━━━━━ DATASET EXCERPTS ━━━━━

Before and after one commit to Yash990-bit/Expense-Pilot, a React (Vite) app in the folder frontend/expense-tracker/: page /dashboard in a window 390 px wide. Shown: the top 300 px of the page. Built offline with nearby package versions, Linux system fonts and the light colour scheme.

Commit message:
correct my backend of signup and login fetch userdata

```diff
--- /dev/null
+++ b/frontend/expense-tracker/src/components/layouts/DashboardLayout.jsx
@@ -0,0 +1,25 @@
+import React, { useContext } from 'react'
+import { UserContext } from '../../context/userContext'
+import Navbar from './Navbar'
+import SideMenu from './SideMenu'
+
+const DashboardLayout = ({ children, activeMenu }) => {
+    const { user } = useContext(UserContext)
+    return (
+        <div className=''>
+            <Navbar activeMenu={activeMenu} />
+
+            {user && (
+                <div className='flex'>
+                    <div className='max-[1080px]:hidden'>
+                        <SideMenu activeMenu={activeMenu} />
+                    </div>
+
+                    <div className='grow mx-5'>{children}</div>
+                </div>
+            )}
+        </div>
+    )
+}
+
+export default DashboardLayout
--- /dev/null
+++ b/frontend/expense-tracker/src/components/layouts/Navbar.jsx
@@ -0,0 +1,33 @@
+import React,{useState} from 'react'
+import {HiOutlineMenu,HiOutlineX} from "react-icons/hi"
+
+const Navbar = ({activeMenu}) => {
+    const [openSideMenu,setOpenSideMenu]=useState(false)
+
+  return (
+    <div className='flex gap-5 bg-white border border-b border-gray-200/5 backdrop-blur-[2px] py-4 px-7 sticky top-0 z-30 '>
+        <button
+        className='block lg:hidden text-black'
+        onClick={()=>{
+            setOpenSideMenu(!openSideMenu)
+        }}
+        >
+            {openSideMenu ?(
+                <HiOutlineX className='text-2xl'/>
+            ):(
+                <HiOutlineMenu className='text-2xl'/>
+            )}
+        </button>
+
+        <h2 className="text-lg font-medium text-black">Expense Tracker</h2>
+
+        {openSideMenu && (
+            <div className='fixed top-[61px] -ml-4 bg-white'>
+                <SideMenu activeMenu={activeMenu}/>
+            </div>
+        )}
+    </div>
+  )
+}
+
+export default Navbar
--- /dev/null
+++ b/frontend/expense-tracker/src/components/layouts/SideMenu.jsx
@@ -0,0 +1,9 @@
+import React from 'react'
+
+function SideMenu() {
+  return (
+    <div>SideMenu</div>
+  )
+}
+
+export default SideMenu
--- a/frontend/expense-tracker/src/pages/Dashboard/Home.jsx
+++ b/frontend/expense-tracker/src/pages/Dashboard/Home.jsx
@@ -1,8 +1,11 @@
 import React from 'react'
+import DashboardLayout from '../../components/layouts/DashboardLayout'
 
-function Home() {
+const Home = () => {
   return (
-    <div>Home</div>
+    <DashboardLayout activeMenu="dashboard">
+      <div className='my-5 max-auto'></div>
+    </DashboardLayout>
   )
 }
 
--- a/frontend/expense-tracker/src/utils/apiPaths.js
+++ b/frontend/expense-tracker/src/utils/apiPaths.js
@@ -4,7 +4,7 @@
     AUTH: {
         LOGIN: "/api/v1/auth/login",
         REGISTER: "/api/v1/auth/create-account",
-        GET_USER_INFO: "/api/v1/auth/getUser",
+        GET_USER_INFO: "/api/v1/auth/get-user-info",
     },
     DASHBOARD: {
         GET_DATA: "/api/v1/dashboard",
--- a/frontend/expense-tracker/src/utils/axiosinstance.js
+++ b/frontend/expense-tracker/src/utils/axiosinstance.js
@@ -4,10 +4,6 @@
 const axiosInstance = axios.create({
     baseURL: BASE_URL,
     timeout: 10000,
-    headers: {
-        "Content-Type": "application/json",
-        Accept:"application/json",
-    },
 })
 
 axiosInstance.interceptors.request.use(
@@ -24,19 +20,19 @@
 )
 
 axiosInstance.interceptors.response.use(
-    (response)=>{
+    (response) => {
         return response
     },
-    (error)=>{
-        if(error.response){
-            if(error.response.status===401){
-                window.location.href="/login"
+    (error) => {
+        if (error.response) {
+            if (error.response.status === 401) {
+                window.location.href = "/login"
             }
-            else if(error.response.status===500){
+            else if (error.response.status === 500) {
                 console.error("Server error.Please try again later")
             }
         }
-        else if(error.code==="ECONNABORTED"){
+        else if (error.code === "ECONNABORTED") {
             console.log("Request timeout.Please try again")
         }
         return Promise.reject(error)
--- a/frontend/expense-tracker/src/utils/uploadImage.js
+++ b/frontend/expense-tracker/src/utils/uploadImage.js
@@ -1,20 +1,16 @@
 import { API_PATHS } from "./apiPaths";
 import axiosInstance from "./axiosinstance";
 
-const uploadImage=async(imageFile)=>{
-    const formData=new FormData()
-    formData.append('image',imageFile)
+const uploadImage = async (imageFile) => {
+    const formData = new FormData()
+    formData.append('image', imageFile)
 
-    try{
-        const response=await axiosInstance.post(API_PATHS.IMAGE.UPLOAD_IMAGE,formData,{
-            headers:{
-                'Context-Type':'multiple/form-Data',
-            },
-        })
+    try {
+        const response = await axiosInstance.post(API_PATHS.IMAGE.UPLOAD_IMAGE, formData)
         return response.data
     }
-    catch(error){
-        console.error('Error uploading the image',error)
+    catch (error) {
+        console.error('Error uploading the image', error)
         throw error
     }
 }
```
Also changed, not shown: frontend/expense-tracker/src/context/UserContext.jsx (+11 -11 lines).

━━━━━

* WHAT YOU NEED TO DO: Please provide the number of lines in the listing above that contain the word "const", and nothing further.

* FINAL ANSWER: 12